– make things compatible with current libglm releases – make olives compile and run with recent libvulkan releases (WiP, breakage occurring still) – fewer magic numbers
Maintenance changes, before that I was forced to downgrade to older versions of both in order to make OLives compile. Not a fun change, at all. 🙁 This is the first in a series of maintenance commits before going back to more feature driven development.
add the script to the objects themselves and use it in a proof-of-concept type of way when selecting a human
Further integrate the loaded script by moving the script instances from the ObjectType to the actual Objects. This way we can actually interact with the instantiated Python module, meaning we have the first more or less meaningful interaction between the Python and C++ parts:
– add a (one way) binding from C++ to python for the time being – automatically load scripts on a per object type basis – add the ability to have optional configuration settings

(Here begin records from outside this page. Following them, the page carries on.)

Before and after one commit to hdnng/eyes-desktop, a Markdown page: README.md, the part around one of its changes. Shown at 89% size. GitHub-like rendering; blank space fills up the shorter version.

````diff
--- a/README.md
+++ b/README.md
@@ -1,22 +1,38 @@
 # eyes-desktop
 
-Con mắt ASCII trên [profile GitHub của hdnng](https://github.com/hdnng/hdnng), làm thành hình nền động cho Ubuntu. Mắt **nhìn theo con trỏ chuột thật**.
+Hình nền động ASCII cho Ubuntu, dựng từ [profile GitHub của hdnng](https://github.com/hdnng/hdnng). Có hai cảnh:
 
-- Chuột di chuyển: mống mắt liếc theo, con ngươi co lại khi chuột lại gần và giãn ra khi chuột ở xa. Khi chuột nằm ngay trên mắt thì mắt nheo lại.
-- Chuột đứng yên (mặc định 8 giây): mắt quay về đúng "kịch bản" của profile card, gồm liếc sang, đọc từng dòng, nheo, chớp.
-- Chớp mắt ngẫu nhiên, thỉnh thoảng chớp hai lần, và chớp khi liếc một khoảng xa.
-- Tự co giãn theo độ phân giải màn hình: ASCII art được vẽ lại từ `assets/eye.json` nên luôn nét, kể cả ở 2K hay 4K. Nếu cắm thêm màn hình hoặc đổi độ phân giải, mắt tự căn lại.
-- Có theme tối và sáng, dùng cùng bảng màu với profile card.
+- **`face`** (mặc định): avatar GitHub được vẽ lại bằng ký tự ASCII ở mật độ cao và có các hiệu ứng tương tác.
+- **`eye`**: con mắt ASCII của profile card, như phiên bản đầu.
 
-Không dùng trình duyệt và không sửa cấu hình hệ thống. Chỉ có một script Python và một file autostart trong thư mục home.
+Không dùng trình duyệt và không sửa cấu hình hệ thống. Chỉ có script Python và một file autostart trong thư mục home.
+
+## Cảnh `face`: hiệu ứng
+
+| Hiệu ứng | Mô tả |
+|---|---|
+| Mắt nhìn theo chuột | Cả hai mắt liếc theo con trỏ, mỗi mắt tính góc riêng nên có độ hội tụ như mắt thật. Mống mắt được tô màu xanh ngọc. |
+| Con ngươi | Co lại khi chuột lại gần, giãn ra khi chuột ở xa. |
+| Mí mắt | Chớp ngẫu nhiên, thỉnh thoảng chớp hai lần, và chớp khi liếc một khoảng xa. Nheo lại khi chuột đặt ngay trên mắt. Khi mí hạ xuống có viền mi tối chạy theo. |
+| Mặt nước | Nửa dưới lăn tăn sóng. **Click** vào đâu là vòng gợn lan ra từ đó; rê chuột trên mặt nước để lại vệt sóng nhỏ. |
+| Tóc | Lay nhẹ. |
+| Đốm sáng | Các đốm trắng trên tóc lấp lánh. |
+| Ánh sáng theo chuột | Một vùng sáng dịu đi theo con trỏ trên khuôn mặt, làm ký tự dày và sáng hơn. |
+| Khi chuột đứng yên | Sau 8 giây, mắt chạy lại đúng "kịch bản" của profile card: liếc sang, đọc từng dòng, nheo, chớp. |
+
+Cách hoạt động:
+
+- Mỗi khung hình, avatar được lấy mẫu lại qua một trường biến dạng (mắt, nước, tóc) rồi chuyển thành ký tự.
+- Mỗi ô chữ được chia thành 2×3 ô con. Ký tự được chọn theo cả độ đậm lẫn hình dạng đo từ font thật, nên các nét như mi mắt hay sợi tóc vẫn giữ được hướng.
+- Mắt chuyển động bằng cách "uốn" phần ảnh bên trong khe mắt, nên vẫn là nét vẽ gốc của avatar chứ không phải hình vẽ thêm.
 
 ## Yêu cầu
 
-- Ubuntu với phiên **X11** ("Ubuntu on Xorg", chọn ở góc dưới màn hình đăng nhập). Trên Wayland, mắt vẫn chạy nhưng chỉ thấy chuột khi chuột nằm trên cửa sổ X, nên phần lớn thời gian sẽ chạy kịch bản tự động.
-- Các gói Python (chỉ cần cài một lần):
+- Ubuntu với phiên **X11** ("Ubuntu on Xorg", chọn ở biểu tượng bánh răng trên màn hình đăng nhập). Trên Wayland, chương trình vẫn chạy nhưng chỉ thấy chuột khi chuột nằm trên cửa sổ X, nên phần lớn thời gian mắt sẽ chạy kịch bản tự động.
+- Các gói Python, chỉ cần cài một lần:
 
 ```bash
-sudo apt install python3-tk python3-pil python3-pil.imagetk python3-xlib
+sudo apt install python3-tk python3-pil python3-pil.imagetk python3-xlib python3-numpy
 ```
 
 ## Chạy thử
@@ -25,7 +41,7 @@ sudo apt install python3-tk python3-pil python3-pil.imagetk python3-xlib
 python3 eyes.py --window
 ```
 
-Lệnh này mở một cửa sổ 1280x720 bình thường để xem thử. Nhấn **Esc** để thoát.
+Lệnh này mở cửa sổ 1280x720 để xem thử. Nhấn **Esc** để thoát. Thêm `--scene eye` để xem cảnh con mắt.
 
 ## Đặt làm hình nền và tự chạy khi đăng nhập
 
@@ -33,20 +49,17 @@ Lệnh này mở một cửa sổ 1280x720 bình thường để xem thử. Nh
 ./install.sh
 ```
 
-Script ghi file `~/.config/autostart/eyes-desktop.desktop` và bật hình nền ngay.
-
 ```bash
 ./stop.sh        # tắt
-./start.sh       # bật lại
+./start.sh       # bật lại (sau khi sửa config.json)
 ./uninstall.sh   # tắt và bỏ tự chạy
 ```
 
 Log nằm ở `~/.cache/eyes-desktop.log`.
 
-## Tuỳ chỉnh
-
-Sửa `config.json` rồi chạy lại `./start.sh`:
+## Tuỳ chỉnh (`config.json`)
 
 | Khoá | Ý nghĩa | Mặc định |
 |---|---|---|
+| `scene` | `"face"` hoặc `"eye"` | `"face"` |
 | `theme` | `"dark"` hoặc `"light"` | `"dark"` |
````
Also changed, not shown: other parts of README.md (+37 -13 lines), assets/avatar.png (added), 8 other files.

This marks the introduction of Python by using pybind. At this point it is not doing much except for laying groundwork for what is to come: adding new properties to the Object and ObjectType classes and extending the ObjectType configuration to define a script file that needs to be loaded when an Object is added to the GameState. Right now, a script file is being loaded and a script interpreter instance is being instantiated when an object is being created and this is where the integration ends: no Python code is actually executed at this point. The single Python file currently loaded looks like this:

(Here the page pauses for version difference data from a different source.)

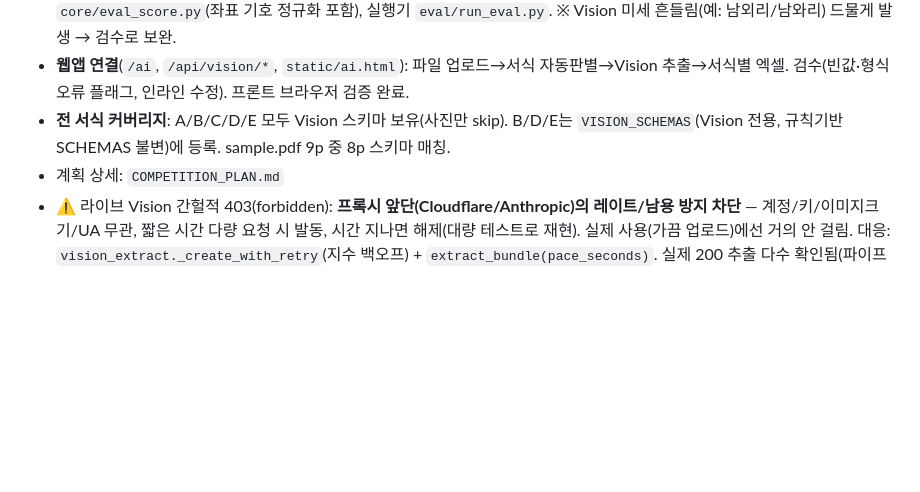
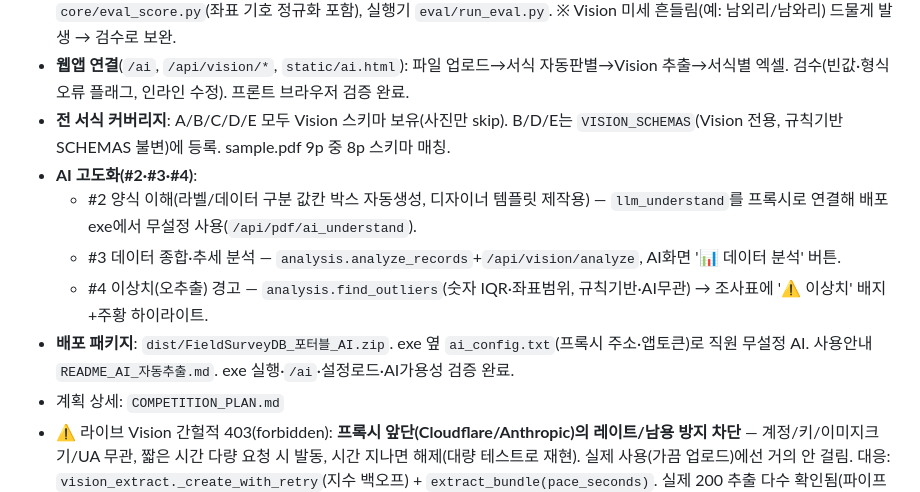
Before and after one commit to circloser/fieldsurveyauto, a Markdown page: field-survey-db/PROGRESS.md, the part around the change. Drawn GitHub-style; blank space fills up the shorter version.

Commit message:
PROGRESS 갱신 — AI 고도화(#2·#3·#4) + 배포 패키지 반영
Co-Authored-By: Claude Opus 4.8 <noreply@anthropic.com>

```diff
--- a/field-survey-db/PROGRESS.md
+++ b/field-survey-db/PROGRESS.md
@@ -51,6 +51,11 @@ hwpx·PDF를 **모두 PDF로 통일**해 위치 기반으로 처리. 화면은 *
 - **정확도 평가**(`eval/`): 검증 골드 8건(A 6 + C 2, 2명·3명·보철거·다중서식 번들) = **100% (190/190)**. 채점 코어 `core/eval_score.py`(좌표 기호 정규화 포함), 실행기 `eval/run_eval.py`. ※ Vision 미세 흔들림(예: 남외리/남와리) 드물게 발생 → 검수로 보완.
 - **웹앱 연결**(`/ai`, `/api/vision/*`, `static/ai.html`): 파일 업로드→서식 자동판별→Vision 추출→서식별 엑셀. 검수(빈값·형식오류 플래그, 인라인 수정). 프론트 브라우저 검증 완료.
 - **전 서식 커버리지**: A/B/C/D/E 모두 Vision 스키마 보유(사진만 skip). B/D/E는 `VISION_SCHEMAS`(Vision 전용, 규칙기반 SCHEMAS 불변)에 등록. sample.pdf 9p 중 8p 스키마 매칭.
+- **AI 고도화(#2·#3·#4)**:
+  - #2 양식 이해(라벨/데이터 구분 값칸 박스 자동생성, 디자이너 템플릿 제작용) — `llm_understand`를 프록시로 연결해 배포 exe에서 무설정 사용(`/api/pdf/ai_understand`).
+  - #3 데이터 종합·추세 분석 — `analysis.analyze_records`+`/api/vision/analyze`, AI화면 '📊 데이터 분석' 버튼.
+  - #4 이상치(오추출) 경고 — `analysis.find_outliers`(숫자 IQR·좌표범위, 규칙기반·AI무관) → 조사표에 '⚠️ 이상치' 배지+주황 하이라이트.
+- **배포 패키지**: `dist/FieldSurveyDB_포터블_AI.zip`. exe 옆 `ai_config.txt`(프록시 주소·앱토큰)로 직원 무설정 AI. 사용안내 `README_AI_자동추출.md`. exe 실행·`/ai`·설정로드·AI가용성 검증 완료.
 - 계획 상세: `COMPETITION_PLAN.md`
 - ⚠️ 라이브 Vision 간헐적 403(forbidden): **프록시 앞단(Cloudflare/Anthropic)의 레이트/남용 방지 차단** — 계정/키/이미지크기/UA 무관, 짧은 시간 다량 요청 시 발동, 시간 지나면 해제(대량 테스트로 재현). 실제 사용(가끔 업로드)에선 거의 안 걸림. 대응: `vision_extract._create_with_retry`(지수 백오프) + `extract_bundle(pace_seconds)`. 실제 200 추출 다수 확인됨(파이프라인 정상). B/D/E·범용 라이브 최종검증은 가드 식은 뒤 1회 패스로.
 - 다음: 골드셋 확장(스캔·제목변형·C/D/E) → 하이브리드(규칙 교차검증) → E 형태별물리·수리 상세
```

It is relatively easy to tell where this is going by looking at the function names, but as mentioned before, so far the only important thing is that this is a syntactically correct Python file.